    A bonus is Tierney's history of the Dixie Cup, once advertised with the come-on "Now’s no time to flirt with Contagion!” Maybe they'll bring that back.

  • Hollywood in Toto notes Woke, Anti-Trump MCU Stars Silent on Disney-China Ties. For the uninitiated, "MCU" == "Marvel Cinematic Universe". And the stars include those actors who have played Nick Fury, Captain America, Iron Man, Hulk, … You know, the very people most qualified to tell us ticket-buying slobs how to vote.

    It’s worth noting a crush of progressive stars reportedly refused to work in Georgia last year after the state enacted strict laws regarding abortion.
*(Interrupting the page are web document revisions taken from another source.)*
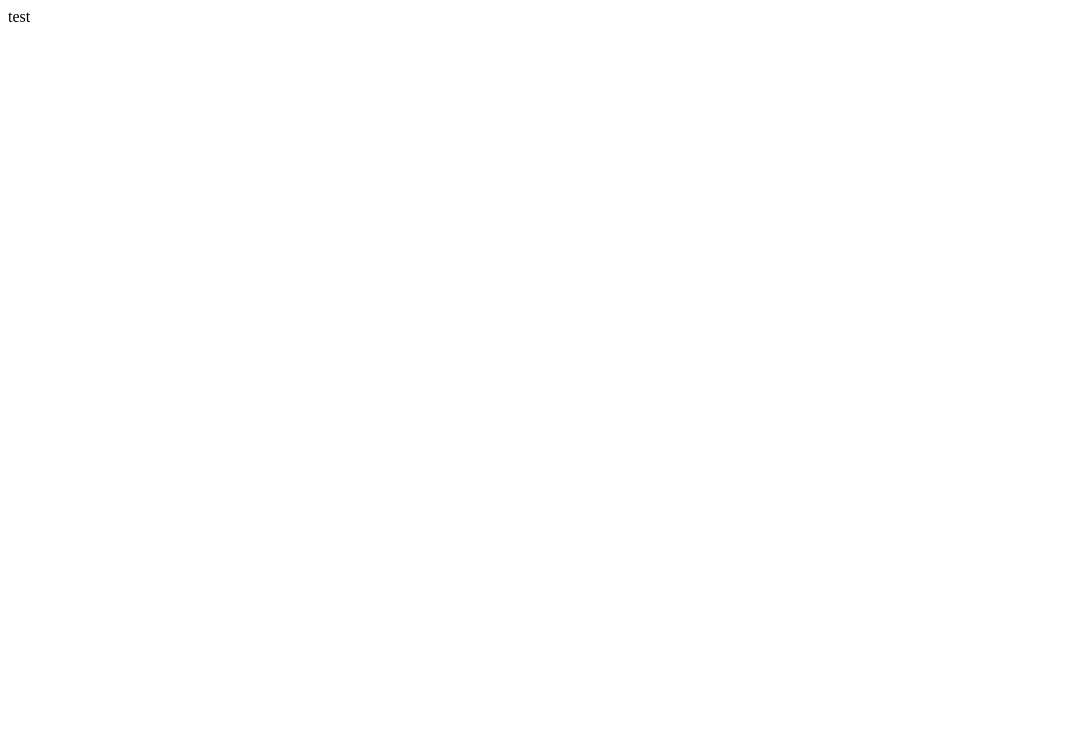
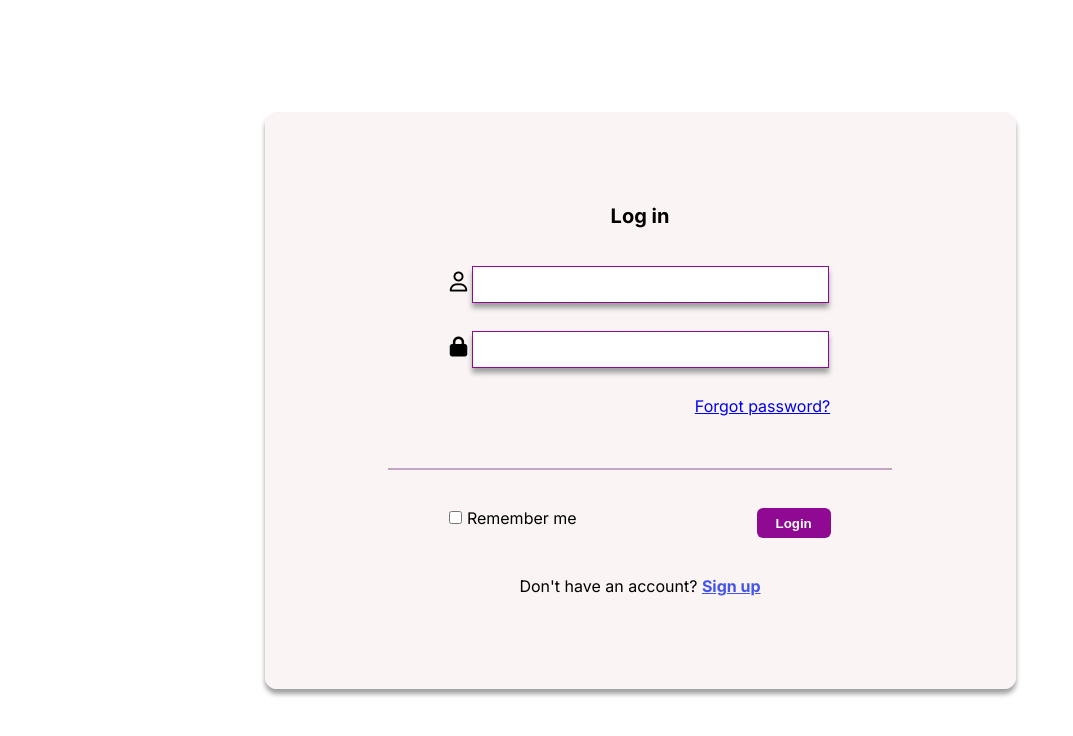
Before and after one commit to meninas-em-ti/library-system, a plain HTML site: page src/main/resources/templates/login.html in a window 1280 px wide. Shown: the whole page, without its empty margins (0-1073 px from the left). Drawn offline with Linux system fonts and the light colour scheme; files that its build step writes are made by us from their sources.

Commit message:
LP-36 Update html to fetch login page

```diff
--- a/src/main/resources/templates/login.html
+++ b/src/main/resources/templates/login.html
@@ -1,10 +1,74 @@
 <!DOCTYPE html>
-<html lang="en">
+<html lang="en" xmlns="http://www.w3.org/1999/html">
 <head>
     <meta charset="UTF-8">
-    <title>Title</title>
+    <title>Login</title>
+    <script src="https://kit.fontawesome.com/3975630e03.js" crossorigin="anonymous"></script>
+    <link rel="preconnect" href="https://fonts.googleapis.com">
+    <link rel="preconnect" href="https://fonts.gstatic.com" crossorigin>
+    <link href="https://fonts.googleapis.com/css2?family=Inter:wght@200;300;400;500;700&display=swap" rel="stylesheet">
+
+    <link rel="stylesheet" href="../styles/reset.css">
+    <link rel="stylesheet" href="../styles/main.css">
+    <link rel="stylesheet" href="../styles/login-container.css">
+    <link rel="stylesheet" href="../styles/form-container.css">
+    <link rel="stylesheet" href="../styles/form.css">
+    <link rel="stylesheet" href="../styles/form-title.css">
+    <link rel="stylesheet" href="../styles/form-input-container.css">
+    <link rel="stylesheet" href="../styles/form-input.css">
+
 </head>
+
 <body>
- test
+<main>
+    <div class="login-container">
+        <div class="form-container">
+
+            <form class="form">
+                <h2 class="form-title">Log in</h2>
+
+                <div class="form-input-container">
+                    <div>
+                        <i class="fa-regular fa-user" id="iconlogin1"></i>
+                        <input class="form-input" id="name" type="username">
+                    </div>
+
+                    <div>
+                        <i class="fa-solid fa-lock" id="iconlogin2"></i>
+                        <input class="form-input" id="password" type="password">
+                    </div>
+
+                    <div class="form-linkforgotpassw">
+                        <a href="#" >Forgot password?</a>
+                    </div>
+                </div>
+
+                <div class="horizline"></div>
+
+                <div class="rememberme-loginbutton">
+                    <div class="rememberme">
+                        <input type="checkbox" id="rememberme" name="rememberme">
+                        <label for="rememberme">Remember me</label>
+                    </div>
+
+                    <div class="loginbutton">
+                        <button class="form-button">Login</button>
+                    </div>
+                </div>
+
+                <div class="signuplink">
+                    <p class="form-text">Don't have an account?
+                        <a href="#" class="form-link">Sign up</a>
+                    </p>
+                </div>
+            </form>
+        </div>
+    </div>
+
+</main>
 </body>
 </html>
+
+
+</body>
+</html>
```
Also changed, not shown: src/main/resources/templates/base.html (+1 -1 lines).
Disney co-CEO Bob Iger was part of that movement, saying it would be “very difficult” for the mega company to use Georgia locales following the decision.

    So, what about China, Bob?

  • Jim Geraghty notes a funny (actually not so funny) thing about ex-FBIer (and current fibber) Peter Strzok:

    Former FBI counterintelligence officer Peter Strzok, on Meet the Press yesterday: “I think it is clear, I believed at the time in 2016, and I continue to believe, that Donald Trump is compromised by the Russians. And when I say that, I mean that they hold leverage over him that makes him incapable of placing the national interests, the national security ahead of his own.”

    Gee, that sounds serious. We should probably investigate that, because if it’s true, surely there must be gobs of evidence to support that earth-shaking accusation. Hey, could we get some sort of trusted law-enforcement official to investigate this? Maybe former FBI director Robert Mueller or someone like that? Let’s give Mueller roughly two years to dig into this and see if he finds any proof.

    It's probably a good thing that we don't put people in jail for being self-serving idiots on TV.


  • And another look at the 21st Century American Progressive mindset, from David Chavern at Wired: Section 230 Is a Government License to Build Rage Machines.

    Facebook has been called the “ largest piece of the QAnon infrastructure.” The app has not only hosted plenty of the conspiracy group’s dark and dangerous content, it has also promoted and expanded its audience. QAnon is hardly the only beneficiary: Facebook promotes and expands the audience of militia organizers, racists, those who seek to spread disinformation to voters, and a host of other serious troublemakers. The platform’s basic business, after all, is deciding which content keeps people most engaged, even if it undermines civil society. But unlike most other businesses, Facebook’s most profitable operations benefit from a very special get-out-of-jail-free card provided by the US government.

    Section 230 of the Communications Decency Act protects “interactive computer services” like Facebook and Google from legal liability for the posts of their users. This is often portrayed as an incentive for good moderation. What is underappreciated is that it also provides special protection for actively bad moderation and the unsavory business practices that make the big tech platforms most of their money.

    Statist conservatives have also targeted Section 230.

    Of course, the Wired author and his ilk imagine that they'll be in charge of deciding which firms and organizations are not playing nice under (unsurprisingly) vague and (almost certainly) broad definitions of "rage machines".

    The author, David Chavern, is identified as "president and CEO of the News Media Alliance, which bills itself as an advocate of "local journalism". Meaning legacy media.

    So a cynic might see his article as an attempted hit job on the competition. I mean, it's not as if "local journalism" hasn't inspired rage… Can I sue Foster's Daily Democrat for publishing hate-filled ranting LTEs against President Trump?

    But don't worry! Chavern's organization is also demanding that government get its nose under the tent in favor of "local journalism". Note its support of the Local Journalism Sustainability Act, a bevy of tax credits and subsidies to prop up your failing local paper. Awful details at the link. (NH CongressCritter Annie Kuster is a co-sponsor, Chris Pappas so far is not.)

Last Modified 2022-09-30 12:30 PM EDT